- **Problem to solve**:
Write out every line below that includes the word "cells".
----------
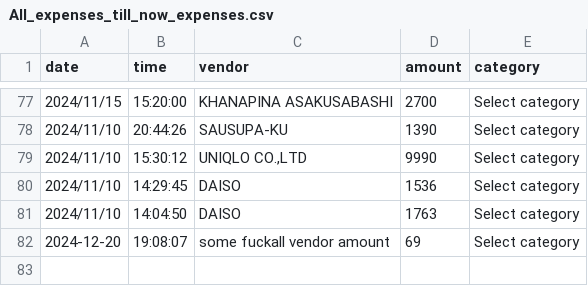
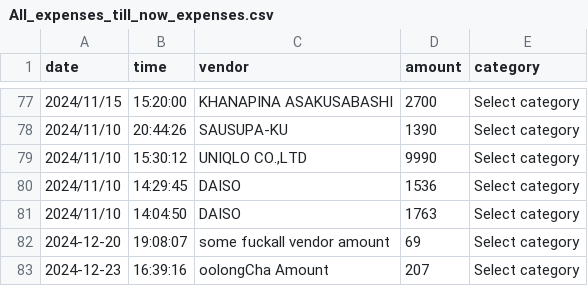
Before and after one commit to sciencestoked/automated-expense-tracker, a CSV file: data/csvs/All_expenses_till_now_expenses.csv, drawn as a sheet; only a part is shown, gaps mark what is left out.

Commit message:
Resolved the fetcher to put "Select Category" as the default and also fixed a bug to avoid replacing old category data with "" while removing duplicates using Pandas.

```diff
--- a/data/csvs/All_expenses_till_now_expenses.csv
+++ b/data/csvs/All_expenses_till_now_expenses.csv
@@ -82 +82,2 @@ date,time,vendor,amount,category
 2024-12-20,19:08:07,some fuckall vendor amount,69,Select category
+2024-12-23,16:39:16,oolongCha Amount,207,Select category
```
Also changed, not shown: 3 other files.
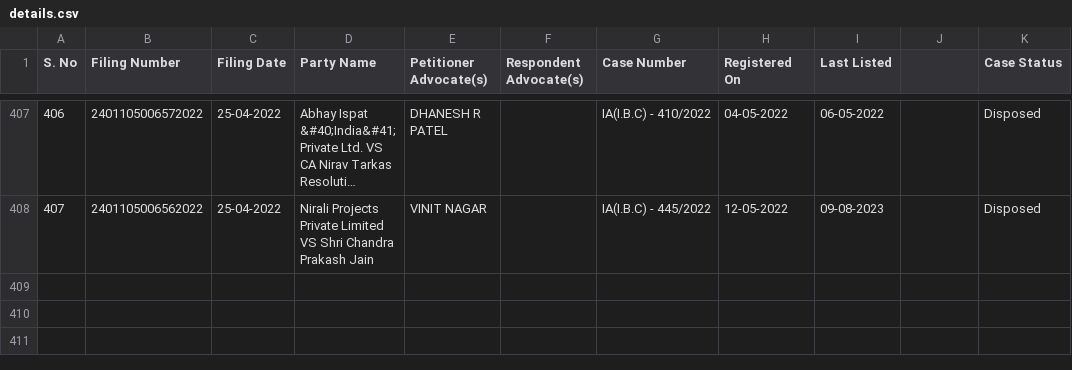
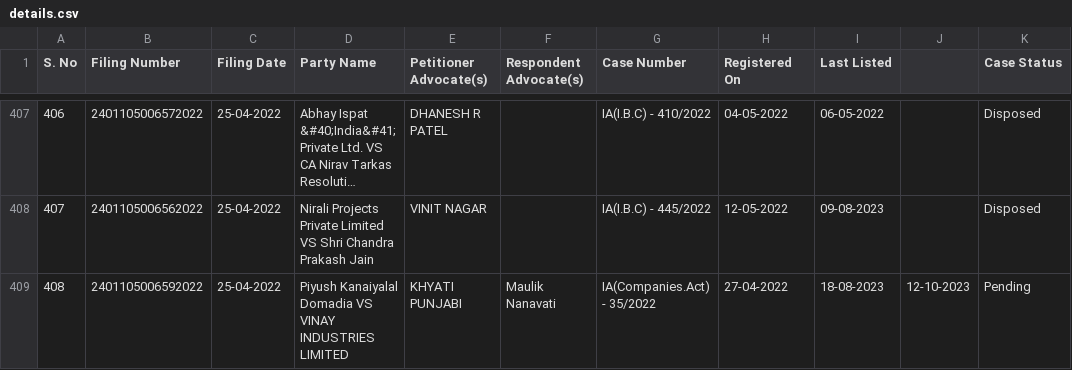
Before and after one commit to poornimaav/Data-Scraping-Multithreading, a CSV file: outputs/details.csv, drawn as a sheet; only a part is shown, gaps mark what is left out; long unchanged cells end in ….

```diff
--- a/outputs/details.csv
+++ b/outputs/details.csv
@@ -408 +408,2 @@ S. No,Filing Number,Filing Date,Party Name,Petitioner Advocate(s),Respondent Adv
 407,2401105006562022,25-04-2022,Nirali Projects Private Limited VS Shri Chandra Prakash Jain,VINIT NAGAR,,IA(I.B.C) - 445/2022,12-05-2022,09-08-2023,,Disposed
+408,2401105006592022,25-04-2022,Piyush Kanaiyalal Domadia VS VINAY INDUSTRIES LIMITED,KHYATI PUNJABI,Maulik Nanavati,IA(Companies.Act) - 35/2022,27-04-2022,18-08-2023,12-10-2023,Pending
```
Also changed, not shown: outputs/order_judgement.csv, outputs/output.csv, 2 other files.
----------
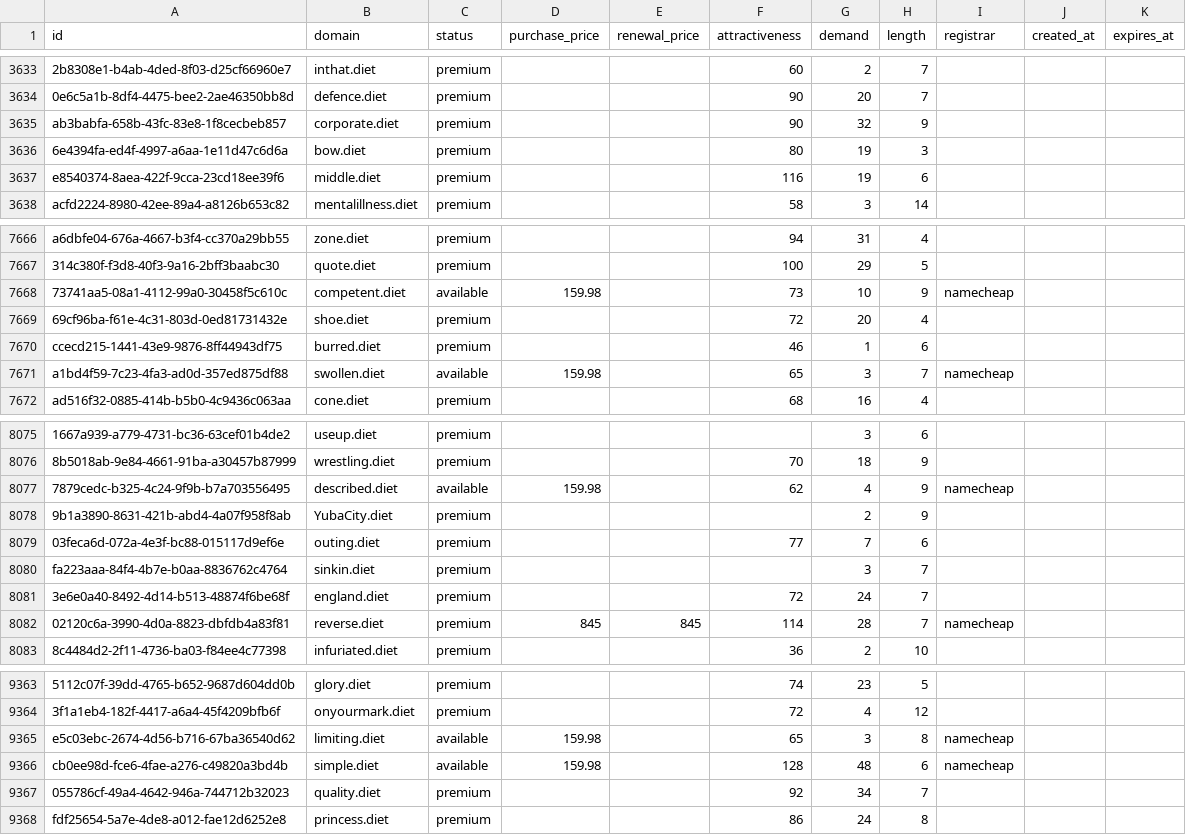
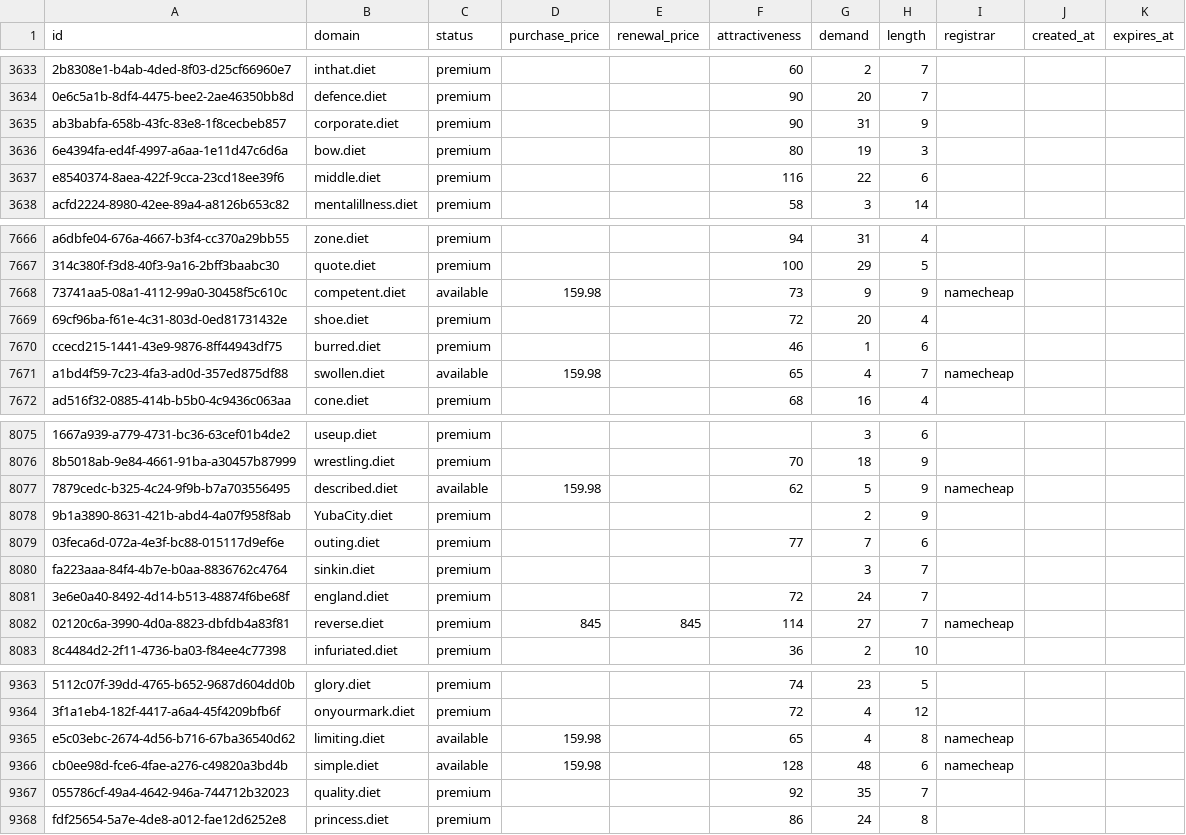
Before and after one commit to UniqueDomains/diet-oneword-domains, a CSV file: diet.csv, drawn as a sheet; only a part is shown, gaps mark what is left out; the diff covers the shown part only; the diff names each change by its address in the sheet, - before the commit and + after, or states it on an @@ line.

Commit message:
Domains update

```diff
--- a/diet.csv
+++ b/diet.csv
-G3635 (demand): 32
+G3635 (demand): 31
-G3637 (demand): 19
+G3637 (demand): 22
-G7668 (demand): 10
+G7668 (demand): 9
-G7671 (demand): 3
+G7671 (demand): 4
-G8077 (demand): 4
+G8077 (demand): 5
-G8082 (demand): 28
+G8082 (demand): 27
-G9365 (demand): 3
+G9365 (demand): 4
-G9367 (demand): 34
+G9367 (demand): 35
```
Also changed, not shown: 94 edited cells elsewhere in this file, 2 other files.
----------
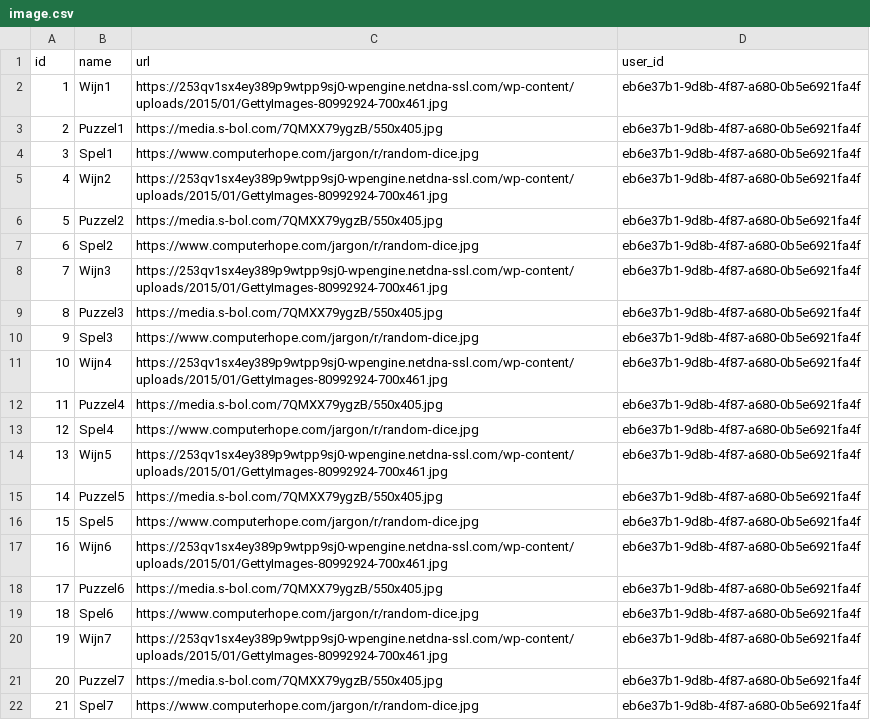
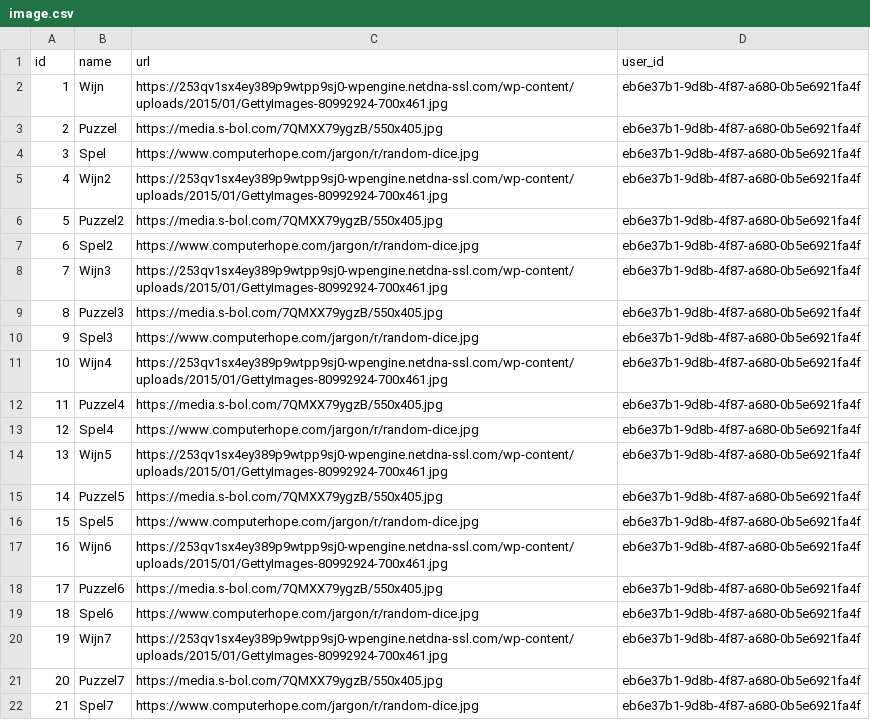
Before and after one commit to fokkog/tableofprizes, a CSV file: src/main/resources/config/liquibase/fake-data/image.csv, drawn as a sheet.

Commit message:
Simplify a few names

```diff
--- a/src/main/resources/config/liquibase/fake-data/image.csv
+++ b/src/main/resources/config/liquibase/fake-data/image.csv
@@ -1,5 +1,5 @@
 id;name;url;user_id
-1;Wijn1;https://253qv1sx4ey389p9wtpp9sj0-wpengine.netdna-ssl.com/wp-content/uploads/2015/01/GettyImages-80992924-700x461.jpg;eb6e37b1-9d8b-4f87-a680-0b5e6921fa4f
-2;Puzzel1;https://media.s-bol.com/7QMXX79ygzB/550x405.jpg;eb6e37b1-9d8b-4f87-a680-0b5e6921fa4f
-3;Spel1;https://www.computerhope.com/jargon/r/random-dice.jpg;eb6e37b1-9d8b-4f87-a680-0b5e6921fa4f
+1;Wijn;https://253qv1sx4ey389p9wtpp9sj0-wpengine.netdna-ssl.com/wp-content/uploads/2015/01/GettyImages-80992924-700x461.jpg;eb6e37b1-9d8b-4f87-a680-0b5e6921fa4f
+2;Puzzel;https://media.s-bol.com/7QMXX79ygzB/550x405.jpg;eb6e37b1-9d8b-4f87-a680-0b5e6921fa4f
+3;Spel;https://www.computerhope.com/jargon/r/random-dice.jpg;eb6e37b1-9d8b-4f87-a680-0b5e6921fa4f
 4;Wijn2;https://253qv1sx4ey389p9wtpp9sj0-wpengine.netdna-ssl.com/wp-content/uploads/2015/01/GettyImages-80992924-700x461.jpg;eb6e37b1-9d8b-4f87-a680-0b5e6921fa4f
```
----------
- **Exercise response**:
Before and after one commit to poornimaav/Data-Scraping-Multithreading, a CSV file: outputs/details.csv, drawn as a sheet; only a part is shown, gaps mark what is left out; long unchanged cells end in ….
Also changed, not shown: 94 edited cells elsewhere in this file, 2 other files.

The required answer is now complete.